[Exercise input Boundary: Start]
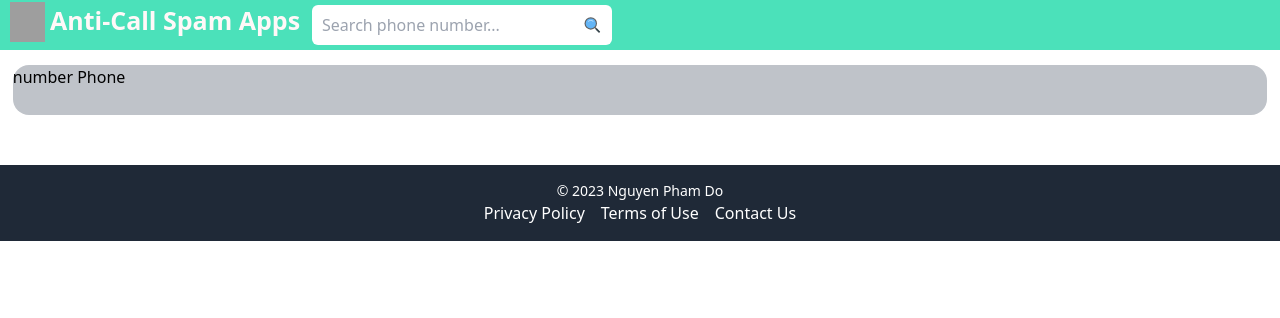
Repository: NPham1402/Web-user-callSpamBlocker
Page: /detail
The author's editor kept a copy of each file at every save. The page is drawn from the files as they stood at one save, then again after the next save.
The browser window is 1280 px wide. The pictures show the whole page.
Pictures or frames that could not be fetched are drawn as grey boxes. The project was rebuilt for these pictures with package versions that can differ from the ones it lists, and the page was loaded fresh each time. The framework's server and built-in components were replaced by stand-ins that run in the browser. Also part of the build but not shown: next.config.js.

Above is the page before, as saved 2023-02-10 00:18:23.

### pages/detail.js
import Head from "next/head";
import { useRouter } from "next/router";
import React from "react";
import { FcSearch } from "react-icons/fc";
function detail() {
  const router = useRouter();
  const {
    query: { id },
  } = router;
  return (
    <>
      {" "}
      <Head>
        <title>Check number spam</title>
        <meta name="description" content="Generated by create next app" />
        <meta name="viewport" content="width=device-width, initial-scale=1" />
        <link rel="icon" href="/favicon.ico" />
      </Head>
      <main className="relative">
        <div className="w-100 pl-[10px] pt-[2px] flex flex-row h-[50px] bg-[#4BE1BA]">
          <img
            src="https://static.callblocker.org/img/logo.png"
            className=" w-[35px] h-[40px]"
          />
          <p className="pl-[5px] pt-[6px] leading-none font-Raleway font-semibold text-[25px] text-[#FFF8F8] ">
            Anti-Call Spam Apps
          </p>
          <div className="flex flex-row p-[10px] rounded-[6px]  w-[300px] h-[40px] ml-[12px] mt-[3px] bg-white">
            <input
              className="w-full h-full outline-none"
              placeholder="Search phone number..."
            />
            <FcSearch className="text-[20px] cursor-pointer" />
          </div>
        </div>
        <div className="w-[98%] my-[15px] rounded-[16px] mx-auto h-[50px] bg-[#bfc3c9]">
          <p>number Phone</p>
        </div>
      </main>
      <footer class="bg-gray-800 mt-[50px] text-white py-4">
        <div class="container mx-auto">
          <p class="text-center text-sm">&copy; 2023 Nguyen Pham Do</p>
          <div class="flex justify-center">
            <a href="#" class="text-white mx-2">
              Privacy Policy
            </a>
            <a href="#" class="text-white mx-2">
              Terms of Use
            </a>
            <a href="#" class="text-white mx-2">
              Contact Us
            </a>
          </div>
        </div>
      </footer>
    </>
  );
}

export default detail;

### styles/globals.css
@tailwind base;
@tailwind components;
@tailwind utilities;
@import url('https://fonts.googleapis.com/css2?family=Raleway:ital&display=swap');

Loaded but not shown: pages/_app.js (common file); pages/_document.js (common file); tailwind.config.js (common file)

After the next save:
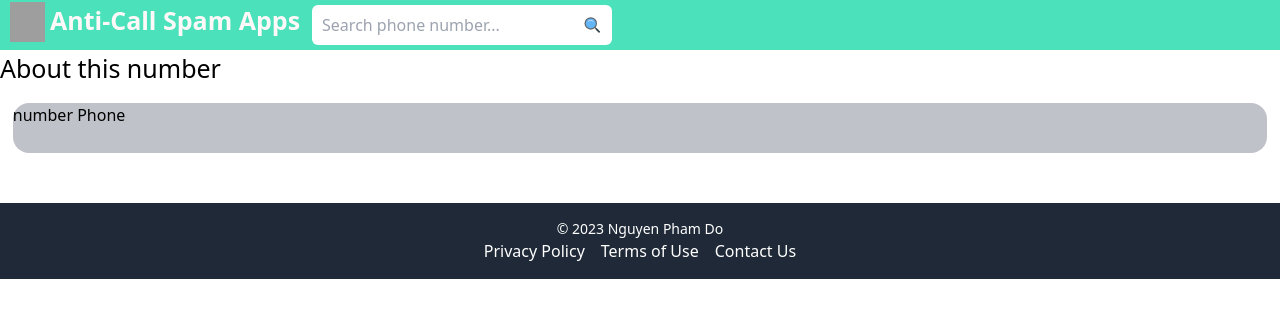
Saved 37 s later.
--- a/pages/detail.js
+++ b/pages/detail.js
@@ -33,6 +33,7 @@ function detail() {
             <FcSearch className="text-[20px] cursor-pointer" />
           </div>
         </div>
+        <p className="text-[25px]">About this number</p>
         <div className="w-[98%] my-[15px] rounded-[16px] mx-auto h-[50px] bg-[#bfc3c9]">
           <p>number Phone</p>
         </div>
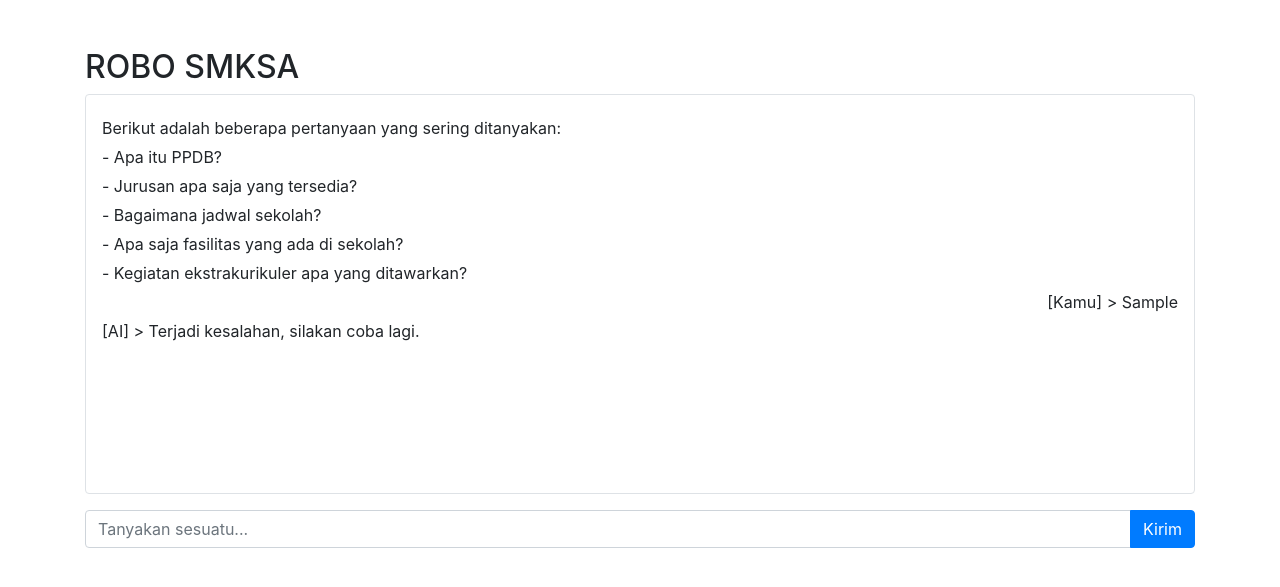
Repository: mufti-1448/Robo-SMKSA
Page: frontend/index.html
An editor plug-in stored every save of this project. The page is shown before and after the next save, followed by the edit.
The browser window is 1280 px wide. The pictures show the whole page.
Empty fields were first filled with sample values (such as "Sample", 5 or name@example.com).
After loading, the first visible `button.btn` was clicked once.
The page's requests for data from a server got no answer.

Above is the page before, as saved 2025-08-20 15:39:08.

### frontend/index.html
<!DOCTYPE html>
<html lang="id">

<head>
    <meta charset="UTF-8">
    <meta name="viewport" content="width=device-width, initial-scale=1.0">
    <title>ROBO SMKSA</title>
    <link rel="stylesheet" href="https://stackpath.bootstrapcdn.com/bootstrap/4.5.2/css/bootstrap.min.css">
    <link rel="stylesheet" href="styles.css">
</head>

<body>
    <div class="container mt-5">
        <h2>ROBO SMKSA</h2>
        <div id="out" class="border rounded p-3" style="height: 400px; overflow-y: scroll;"></div>
        <div class="input-group mt-3">
            <input type="text" id="pesan" class="form-control" placeholder="Tanyakan sesuatu...">
            <div class="input-group-append">
                <button class="btn btn-primary" onclick="pesan()">Kirim</button>
            </div>
        </div>
    </div>
    <script src="script.js"></script>
</body>

</html>

### frontend/styles.css
#out {
    height: 350px;
    overflow-y: auto;
}

.user-message {
    text-align: right;
    margin: 5px 0;
}

.ai-message {
    text-align: left;
    margin: 5px 0;
}

.typing-indicator {
    font-style: italic;
    color: gray;
}

### frontend/script.js
document.addEventListener("DOMContentLoaded", () => {
    showRecommendedQuestions();
});

function showRecommendedQuestions() {
    const recommendedQuestions = [
        "Apa itu PPDB?",
        "Jurusan apa saja yang tersedia?",
        "Bagaimana jadwal sekolah?",
        "Apa saja fasilitas yang ada di sekolah?",
        "Kegiatan ekstrakurikuler apa yang ditawarkan?"
    ];

    const recommendations = document.createElement("p");
    recommendations.className = "ai-message";
    recommendations.textContent = "Berikut adalah beberapa pertanyaan yang sering ditanyakan:";
    document.getElementById("out").appendChild(recommendations);

    recommendedQuestions.forEach(question => {
        const questionItem = document.createElement("p");
        questionItem.className = "ai-message";
        questionItem.textContent = `- ${question}`;
        document.getElementById("out").appendChild(questionItem);
    });
}

// Ubah getSchoolInfo menjadi async dan ambil data dari endpoint backend
async function getSchoolInfo(prompt) {
    try {
        const response = await fetch('https://ponpes-smksa.sch.id/');
        const data = await response.json();

        if (prompt.toLowerCase().includes('ppdb')) {
            return data.ppdb;
        }
        if (prompt.toLowerCase().includes('jurusan')) {
            return data.jurusan;
        }
        if (prompt.toLowerCase().includes('jadwal')) {
            return data.jadwal;
        }
        if (prompt.toLowerCase().includes('fasilitas')) {
            return data.fasilitas;
        }
        if (prompt.toLowerCase().includes('ekstrakurikuler')) {
            return data.ekstrakurikuler;
        }
        if (prompt.toLowerCase().includes('visi') || prompt.toLowerCase().includes('misi')) {
            return data.visi_misi;
        }
        return null;
    } catch (err) {
        console.error(err);
        return null;
    }
}

async function pesan() {
    const pesanInput = document.getElementById("pesan").value.trim();
    if (pesanInput === "") return;

    const userMessage = document.createElement("p");
    userMessage.className = "user-message";
    userMessage.textContent = `[Kamu] > ${pesanInput}`;
    document.getElementById("out").appendChild(userMessage);

    const typingIndicator = document.createElement("p");
    typingIndicator.className = "typing-indicator";
    typingIndicator.textContent = "AI sedang mengetik....";
    document.getElementById("out").appendChild(typingIndicator);

    // Panggil getSchoolInfo yang baru (async)
    const schoolResponse = await getSchoolInfo(pesanInput);
    if (schoolResponse) {
        typingIndicator.remove();
        const aiMessage = document.createElement("p");
        aiMessage.className = "ai-message";
        aiMessage.textContent = `[AI] > ${schoolResponse}`;
        document.getElementById("out").appendChild(aiMessage);
    } else {
        geminiChatAi(pesanInput).then((balas) => {
            typingIndicator.remove();
            const aiMessage = document.createElement("p");
            aiMessage.className = "ai-message";
            aiMessage.textContent = `[AI] > ${balas}`;
            document.getElementById("out").appendChild(aiMessage);
        });
    }

    document.getElementById("pesan").value = "";
}

function geminiChatAi(userPrompt) {
    const apiKey = "AIzaSyD2etqul10Rk5JHCU3Qr3DI5vXAP5KHa-0"; // Ganti dengan API Key Anda

    // Tambahkan instruksi format jawaban
    const prompt = `
Anda adalah asisten AI untuk website SMK Syafi'i Akrom.
Tugas Anda:
1. Jawaban harus ringkas, jelas, dan mudah dibaca.
2. Gunakan bullet sederhana jika perlu.
3. Tidak perlu bold, italic, atau link panjang.
4. Fokus hanya pada pertanyaan user.
5. Jika tidak tahu, jawab: "Maaf, informasi ini belum tersedia. Silakan kunjungi website resmi SMK Syafi'i Akrom."

Pertanyaan user: "${userPrompt}"
`;

    return fetch(
            `https://generativelanguage.googleapis.com/v1beta/models/gemini-2.0-flash:generateContent?key=${apiKey}`, {
                method: "POST",
                headers: {
                    "Content-Type": "application/json"
                },
                body: JSON.stringify({
                    contents: [{
                        role: "user",
                        parts: [{
                            text: prompt
                        }]
                    }]
                })
            }
        )
        .then(res => res.json())
        .then(data => {
            if (data.candidates && data.candidates.length > 0) {
                return data.candidates[0].content.parts[0].text;
            } else {
                console.error("API error:", data);
                return "Maaf, saya tidak dapat memberikan jawaban saat ini.";
            }
        })
        .catch(err => {
            console.error(err);
            return "Terjadi kesalahan, silakan coba lagi.";
        });
}

After the next save:
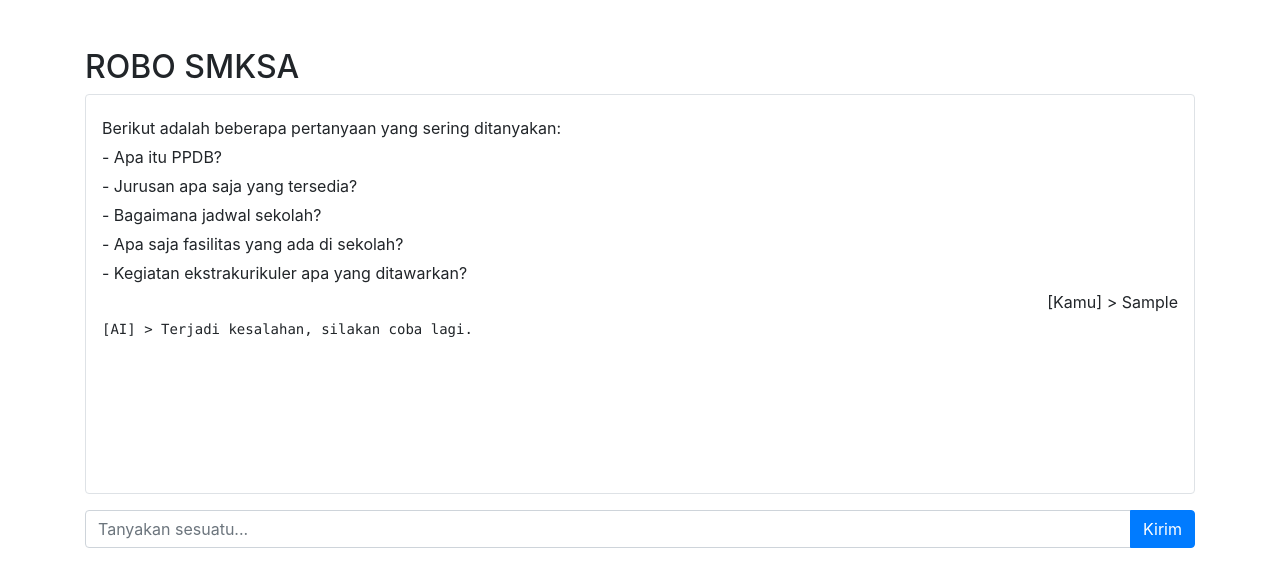
Saved 45 s later.
--- a/frontend/script.js
+++ b/frontend/script.js
@@ -73,14 +73,14 @@ async function pesan() {
     const schoolResponse = await getSchoolInfo(pesanInput);
     if (schoolResponse) {
         typingIndicator.remove();
-        const aiMessage = document.createElement("p");
+        const aiMessage = document.createElement("pre"); // gunakan <pre> agar format bullet tetap terlihat
         aiMessage.className = "ai-message";
         aiMessage.textContent = `[AI] > ${schoolResponse}`;
         document.getElementById("out").appendChild(aiMessage);
     } else {
         geminiChatAi(pesanInput).then((balas) => {
             typingIndicator.remove();
-            const aiMessage = document.createElement("p");
+            const aiMessage = document.createElement("pre"); // gunakan <pre> agar format bullet tetap terlihat
             aiMessage.className = "ai-message";
             aiMessage.textContent = `[AI] > ${balas}`;
             document.getElementById("out").appendChild(aiMessage);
[Exercise input Boundary: End]
→ **Exercise instructions**
Across the entries above, how many lines contain "includes"? Provide only the count.

→ **Answer box**
6